World leading environmental and urban studies journal

Cities: An Environmental History

Ian Douglas

I.B. Tauris, London



The environmental histories recounted in this book reveal stark contrasts between Western cities and urban settlements in the global South. With an impressive range of detailed examples within a wide historical and geographic spread, this book provides an account of how cities have co-evolved with their close and distant environments. It highlights the fact that despite the great cultural, social and economic achievements of urban agglomerations, multiple challenges remain and new ones are continuously being added to the ongoing processes of urbanization.

From a temporal perspective, the author gives account of the role of sudden and extreme events, such as man-made disasters or natural disasters, in shaping organizational developments, settlement structures and legal frameworks (Chapter 2). He also describes longitudinal patterns of slower changes, for example in the provision of water, changes to the land surface, or the quantity of urban metabolism (Chapters 3, 5 and 8).

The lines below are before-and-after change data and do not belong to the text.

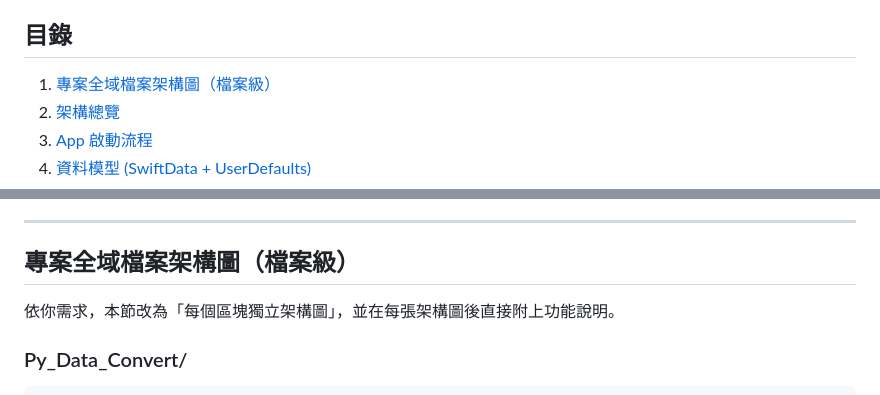
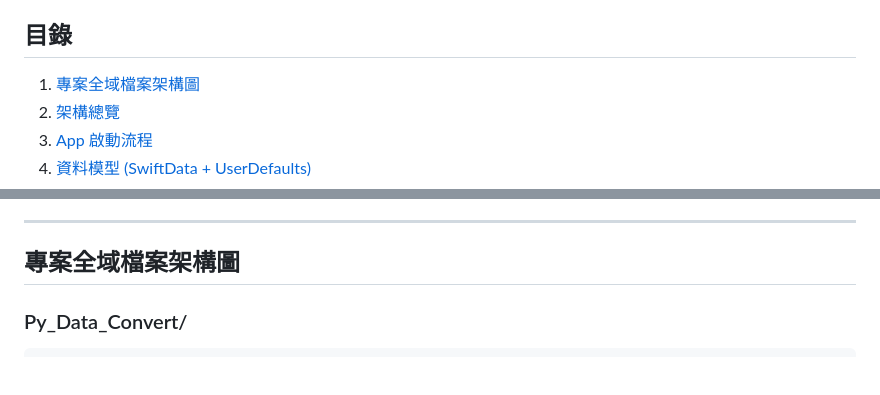
Before and after one commit to 111319022/TPASS-app-iOS, a Markdown page: PROJECT_GUIDE.md, 2 parts joined by grey strips. Drawn GitHub-style; blank space fills up the shorter version.

Commit message:
Revise project file structure section title
Updated section title and removed unnecessary text.

```diff
--- a/PROJECT_GUIDE.md
+++ b/PROJECT_GUIDE.md
@@ -4,7 +4,7 @@
 
 ## 目錄
 
-1. [專案全域檔案架構圖（檔案級）](#專案全域檔案架構圖檔案級)
+1. [專案全域檔案架構圖](#專案全域檔案架構圖檔案級)
 2. [架構總覽](#架構總覽)
 3. [App 啟動流程](#app-啟動流程)
 4. [資料模型 (SwiftData + UserDefaults)](#資料模型-swiftdata--userdefaults)
@@ -25,9 +25,7 @@
 
 ---
 
-## 專案全域檔案架構圖（檔案級）
-
-依你需求，本節改為「每個區塊獨立架構圖」，並在每張架構圖後直接附上功能說明。
+## 專案全域檔案架構圖
 
 ### Py_Data_Convert/
 
```
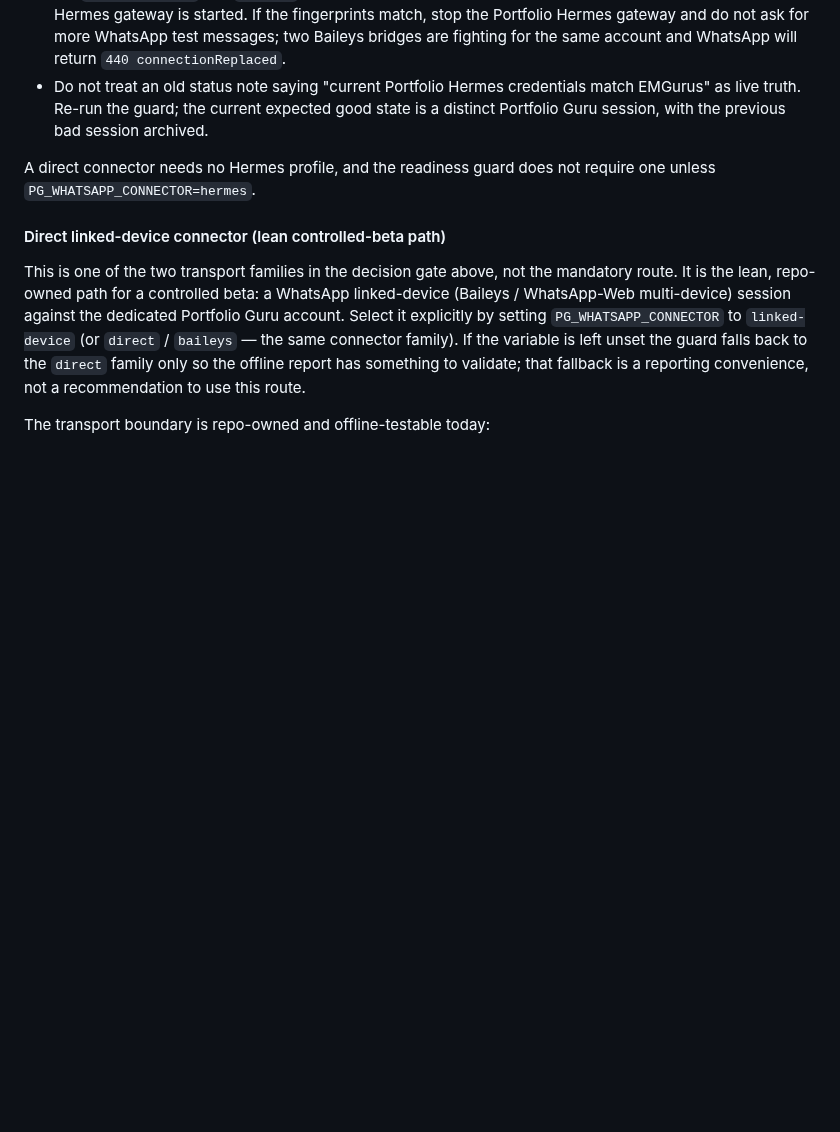
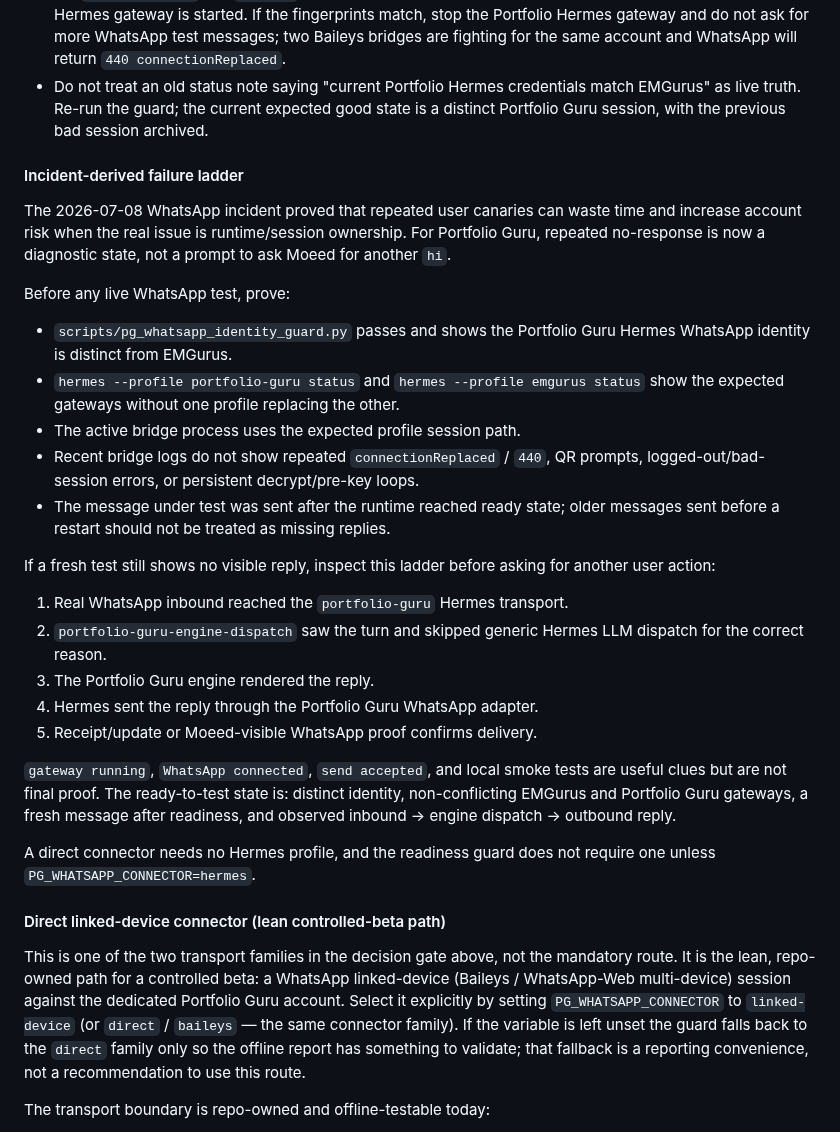
Before and after one commit to moeedahmed/portfolio-guru, a Markdown page: docs/hermes/WHATSAPP_ROLLOUT_PLAN.md, the part around the change. Rendered like a GitHub page; blank space fills up the shorter version.

Commit message:
Document Portfolio WhatsApp failure ladder

```diff
--- a/docs/hermes/WHATSAPP_ROLLOUT_PLAN.md
+++ b/docs/hermes/WHATSAPP_ROLLOUT_PLAN.md
@@ -151,6 +151,40 @@ Gate (only when `PG_WHATSAPP_CONNECTOR=hermes`):
   match EMGurus" as live truth. Re-run the guard; the current expected good
   state is a distinct Portfolio Guru session, with the previous bad session
   archived.
+
+#### Incident-derived failure ladder
+
+The 2026-07-08 WhatsApp incident proved that repeated user canaries can waste
+time and increase account risk when the real issue is runtime/session ownership.
+For Portfolio Guru, repeated no-response is now a diagnostic state, not a prompt
+to ask Moeed for another `hi`.
+
+Before any live WhatsApp test, prove:
+
+- `scripts/pg_whatsapp_identity_guard.py` passes and shows the Portfolio Guru
+  Hermes WhatsApp identity is distinct from EMGurus.
+- `hermes --profile portfolio-guru status` and `hermes --profile emgurus status`
+  show the expected gateways without one profile replacing the other.
+- The active bridge process uses the expected profile session path.
+- Recent bridge logs do not show repeated `connectionReplaced` / `440`, QR
+  prompts, logged-out/bad-session errors, or persistent decrypt/pre-key loops.
+- The message under test was sent after the runtime reached ready state; older
+  messages sent before a restart should not be treated as missing replies.
+
+If a fresh test still shows no visible reply, inspect this ladder before asking
+for another user action:
+
+1. Real WhatsApp inbound reached the `portfolio-guru` Hermes transport.
+2. `portfolio-guru-engine-dispatch` saw the turn and skipped generic Hermes LLM
+   dispatch for the correct reason.
+3. The Portfolio Guru engine rendered the reply.
+4. Hermes sent the reply through the Portfolio Guru WhatsApp adapter.
+5. Receipt/update or Moeed-visible WhatsApp proof confirms delivery.
+
+`gateway running`, `WhatsApp connected`, `send accepted`, and local smoke tests
+are useful clues but are not final proof. The ready-to-test state is: distinct
+identity, non-conflicting EMGurus and Portfolio Guru gateways, a fresh message
+after readiness, and observed inbound -> engine dispatch -> outbound reply.
 
 A direct connector needs no Hermes profile, and the readiness guard does not
 require one unless `PG_WHATSAPP_CONNECTOR=hermes`.
```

Spatially, the book is guided by well-documented and often well-known examples of environmental challenges, such as disaster management of Hurricane Katrina, air quality in Beijing and desalinization in Western Australia. In the Introduction, the author points out that many of the successful and radical changes in environmental conditions of cities can be traced back to individuals or specific organizations being able to pursue innovative ideas. Thus, while the city scale is the clear spatial focus of the book, it is a description of the activities of different public and private agents that provides the reader with a deeper understanding of what a city actually entails. The chapters on urban metabolism and integrated water resource management, especially, make it clear that urban footprints extend well beyond city boundaries and that these spatial dependencies have created tensions and vulnerabilities throughout history, from Roman colonies to today’s global trade with e-waste.

The author further describes historical developments of strongly localized challenges, such as those related to health and sanitation, waste treatment and air pollution but also penetration by noise and odours. Interestingly, while showing clear differences between the rich and poor dwellers within cities in some regards (e.g. provision of services and infrastructure), developments in other realms (e.g. sewage treatment) seem to be more driven by technological and engineering skills.

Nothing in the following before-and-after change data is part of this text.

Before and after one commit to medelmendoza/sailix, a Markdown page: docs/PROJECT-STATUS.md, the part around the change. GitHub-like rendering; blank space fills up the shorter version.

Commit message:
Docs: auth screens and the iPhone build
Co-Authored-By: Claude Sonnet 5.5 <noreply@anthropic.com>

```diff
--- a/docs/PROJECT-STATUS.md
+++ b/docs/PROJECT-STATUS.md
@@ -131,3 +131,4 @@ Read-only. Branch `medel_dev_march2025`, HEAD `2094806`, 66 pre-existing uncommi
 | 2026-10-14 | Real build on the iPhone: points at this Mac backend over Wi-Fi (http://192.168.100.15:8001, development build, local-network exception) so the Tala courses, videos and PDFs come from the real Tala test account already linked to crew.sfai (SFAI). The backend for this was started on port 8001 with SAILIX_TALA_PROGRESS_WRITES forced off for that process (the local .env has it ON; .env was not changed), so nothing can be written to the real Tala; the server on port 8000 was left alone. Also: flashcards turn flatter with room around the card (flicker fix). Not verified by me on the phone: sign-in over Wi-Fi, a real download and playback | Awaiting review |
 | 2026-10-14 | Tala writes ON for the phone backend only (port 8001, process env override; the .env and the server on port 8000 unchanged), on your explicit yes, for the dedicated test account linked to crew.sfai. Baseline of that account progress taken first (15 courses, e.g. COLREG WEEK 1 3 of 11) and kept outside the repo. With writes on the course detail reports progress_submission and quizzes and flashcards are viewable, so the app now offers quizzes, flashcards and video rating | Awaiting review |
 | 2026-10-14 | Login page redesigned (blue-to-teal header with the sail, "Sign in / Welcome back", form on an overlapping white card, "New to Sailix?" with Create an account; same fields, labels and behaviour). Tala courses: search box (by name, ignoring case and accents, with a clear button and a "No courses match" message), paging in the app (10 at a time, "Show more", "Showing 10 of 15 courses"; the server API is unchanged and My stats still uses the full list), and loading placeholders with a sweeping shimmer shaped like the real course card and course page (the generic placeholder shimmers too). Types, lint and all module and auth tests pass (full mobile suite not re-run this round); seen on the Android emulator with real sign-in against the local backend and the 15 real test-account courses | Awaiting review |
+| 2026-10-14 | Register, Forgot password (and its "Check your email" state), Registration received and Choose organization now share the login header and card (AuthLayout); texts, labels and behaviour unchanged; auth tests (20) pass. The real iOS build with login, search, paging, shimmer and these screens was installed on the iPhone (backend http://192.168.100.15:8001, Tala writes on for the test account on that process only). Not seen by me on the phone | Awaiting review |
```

In conclusion, this book points to the need for integrated thinking when addressing the sustainable development of emerging and mature cities. The cases described show that pathways in environmental history have been strongly driven by political will and government priorities, which reveal power relations and inequalities in hazardous environmental impacts.

Prepared by Julia Wesely.

For more information visit:


Search the Book notes database

Our Book notes database contains details and summaries of all the publications included in Book notes since 1993 - with details on how to obtain/download.

Use the search form above, or visit the Book notes landing page for more options and latest content.

For a searchable database for papers in Environment and Urbanization, go to http://eau.sagepub.com/